Is this a felony?

Gretchen Morgenson, my favorite Times' business reporter since Joe Nocerra went on leave, has a fascinating story in Sunday's paper suggesting that Goldman Sachs not only reaped the benefits of the financial meltdown but that it may have had a bigger hand in bringing it on than we knew."A.I.G. had long insured complex mortgage securities owned by Goldman and other firms against possible defaults. With the housing crisis deepening, A.I.G., once the worlds biggest insurer, had already paid Goldman $2 billion to cover losses the bank said it might suffer."A.I.G. executives wanted some of its money back, insisting that Goldman like a homeowner overestimating the damages in a storm to get a bigger insurance payment had inflated the potential losses. Goldman countered that it was owed even more, while also resisting consulting with third parties to help estimate a value for the securities." the investment, bond, and/or insurance gurus comment on the ins and outs of the story? I'd like to fully understand what went on here.UPDATE: And on Monday morning, we have another data set about how the regulation business is going. "In a Message to Democrats, Wall St. Sends Cash to G.O.P.""This year Chases political action committee is sending the Democrats a pointed message. While it has contributed to some individual Democrats and state organizations, it [Chase] has rebuffed solicitations from the national Democratic House and Senate campaign committees. Instead, it gave $30,000 to their Republican counterparts. NOT ANOTHER FELONY! Andrew Ross Sorkin has this gem today about an investor group paying itself a hefty dividend from a hospital corporation deeply in debt. Should we assume they were hoping for health-care reform and now think it's dead? Or????

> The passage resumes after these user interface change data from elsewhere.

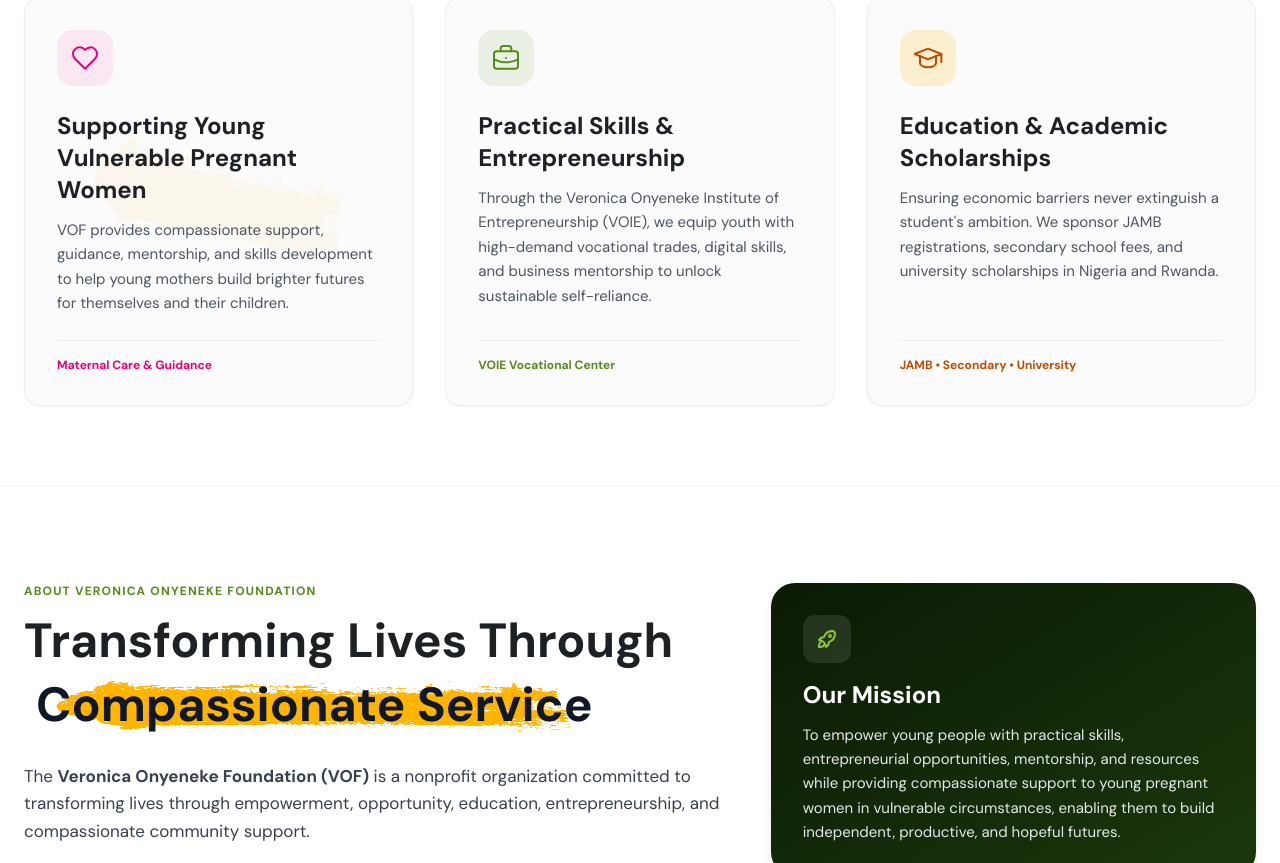
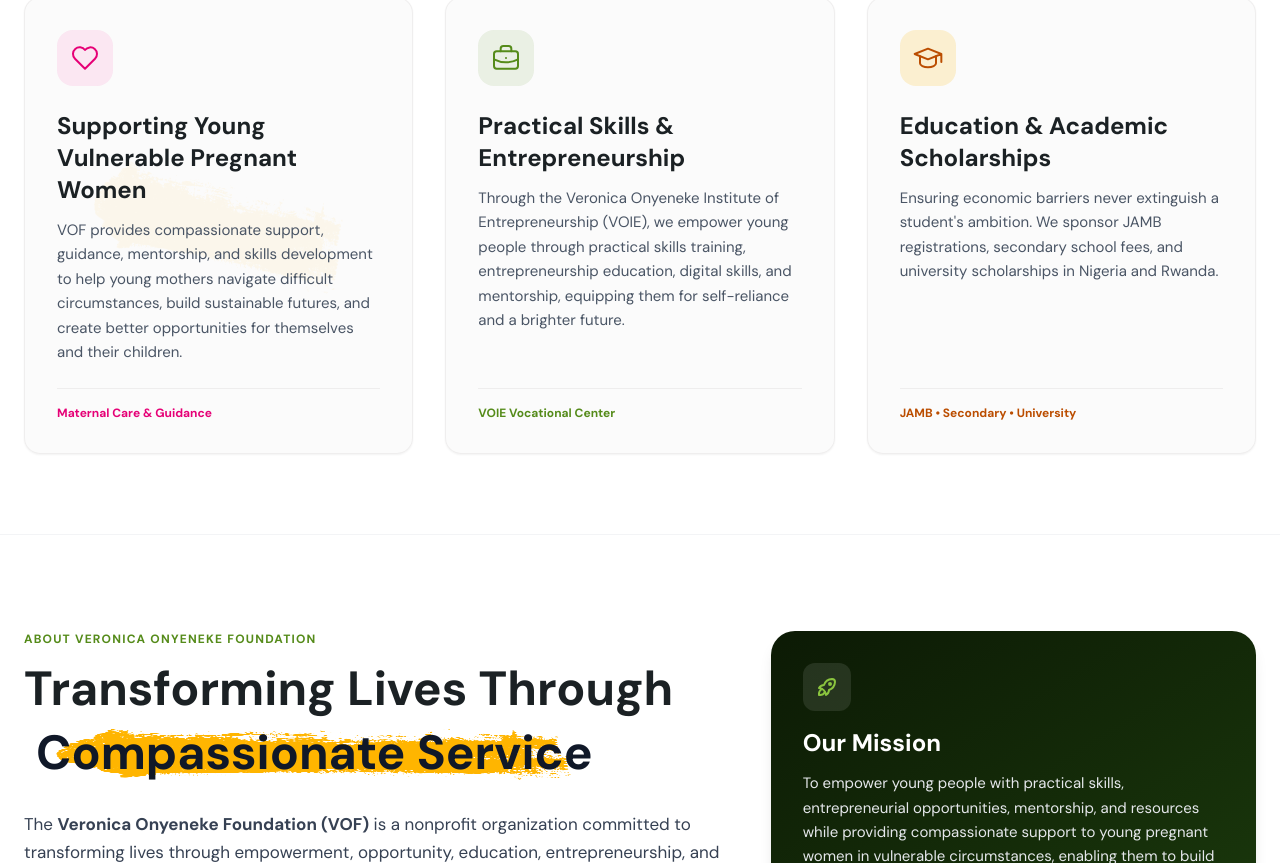
Before and after one commit to ifeanyireed/vof, a Next.js app in the folder web-app/: page / in a window 1280 px wide. Shown: the part 1617-2480 px from the top of the page. Built offline with nearby package versions, Linux system fonts and the light colour scheme; a web font is replaced by a local one.

Commit message:
feat: refine body copy for maternal care and VOIE pillars

```diff
--- a/web-app/src/app/page.tsx
+++ b/web-app/src/app/page.tsx
@@ -86,7 +86,7 @@
     id: 1,
     title: "Supporting Young Vulnerable Pregnant Women",
     badge: "Maternal Dignity",
-    description: "VOF provides compassionate support, guidance, mentorship, and skills development to help young mothers build brighter futures for themselves and their children.",
+    description: "VOF provides compassionate support, guidance, mentorship, and skills development to help young mothers navigate difficult circumstances, build sustainable futures, and create better opportunities for themselves and their children.",
     skills: ["Compassionate Mentorship", "Maternal Healthcare Referrals", "Vocational Starter Packs", "Dignity & Emotional Care", "Pathways to Independence"],
     color: "#ec4899",
     textColor: "text-pink-600",
@@ -96,7 +96,7 @@
     id: 2,
     title: "Youth Skills Acquisition & Entrepreneurship (VOIE)",
     badge: "Flagship Platform",
-    description: "At the centre of our mission is the Veronica Onyeneke Institute of Entrepreneurship (VOIE), equipping youth with practical vocational trades, business coaching, and startup tools for sustainable livelihoods.",
+    description: "Through the Veronica Onyeneke Institute of Entrepreneurship (VOIE), we empower young people through practical skills training, entrepreneurship education, digital skills, and mentorship, equipping them for self-reliance and a brighter future.",
     skills: ["Fashion Design & Tailoring", "Footwear Making", "Hairdressing & Cosmetology", "Electrical & Solar Installation", "ICT & Digital Skills", "Plumbing & Piping"],
     color: "#a855f7",
     textColor: "text-purple-600",
@@ -476,7 +476,7 @@
               Supporting Young Vulnerable Pregnant Women
             </h3>
             <p className="text-gray-600 text-sm sm:text-[15px] leading-relaxed mb-6 flex-grow">
-              VOF provides compassionate support, guidance, mentorship, and skills development to help young mothers build brighter futures for themselves and their children.
+              VOF provides compassionate support, guidance, mentorship, and skills development to help young mothers navigate difficult circumstances, build sustainable futures, and create better opportunities for themselves and their children.
             </p>
             <div className="pt-4 border-t border-stone-200/60 flex items-center text-xs font-bold text-pink-600">
               <span>Maternal Care & Guidance</span>
@@ -491,7 +491,7 @@
               Practical Skills & Entrepreneurship
             </h3>
             <p className="text-gray-600 text-sm sm:text-[15px] leading-relaxed mb-6 flex-grow">
-              Through the Veronica Onyeneke Institute of Entrepreneurship (VOIE), we equip youth with high-demand vocational trades, digital skills, and business mentorship to unlock sustainable self-reliance.
+              Through the Veronica Onyeneke Institute of Entrepreneurship (VOIE), we empower young people through practical skills training, entrepreneurship education, digital skills, and mentorship, equipping them for self-reliance and a brighter future.
             </p>
             <div className="pt-4 border-t border-stone-200/60 flex items-center text-xs font-bold text-[#558b1a]">
               <span>VOIE Vocational Center</span>
--- a/web-app/src/app/programs/page.tsx
+++ b/web-app/src/app/programs/page.tsx
@@ -82,7 +82,7 @@
     badge: "Compassionate Care",
     title: "Supporting Young Vulnerable Pregnant Women",
     subtitle: "Upholding Dignity, Prenatal Care Navigation & Hope",
-    description: "VOF provides compassionate support, guidance, mentorship, and skills development to help young mothers build brighter futures for themselves and their children.",
+    description: "VOF provides compassionate support, guidance, mentorship, and skills development to help young mothers navigate difficult circumstances, build sustainable futures, and create better opportunities for themselves and their children.",
     image: "/IMG03.jpeg",
     trades: [
       {
```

Margaret O’Brien Steinfels is a former editor of Commonweal. 

Please email comments to [email protected] and join the conversation on our Facebook page.

Must Reads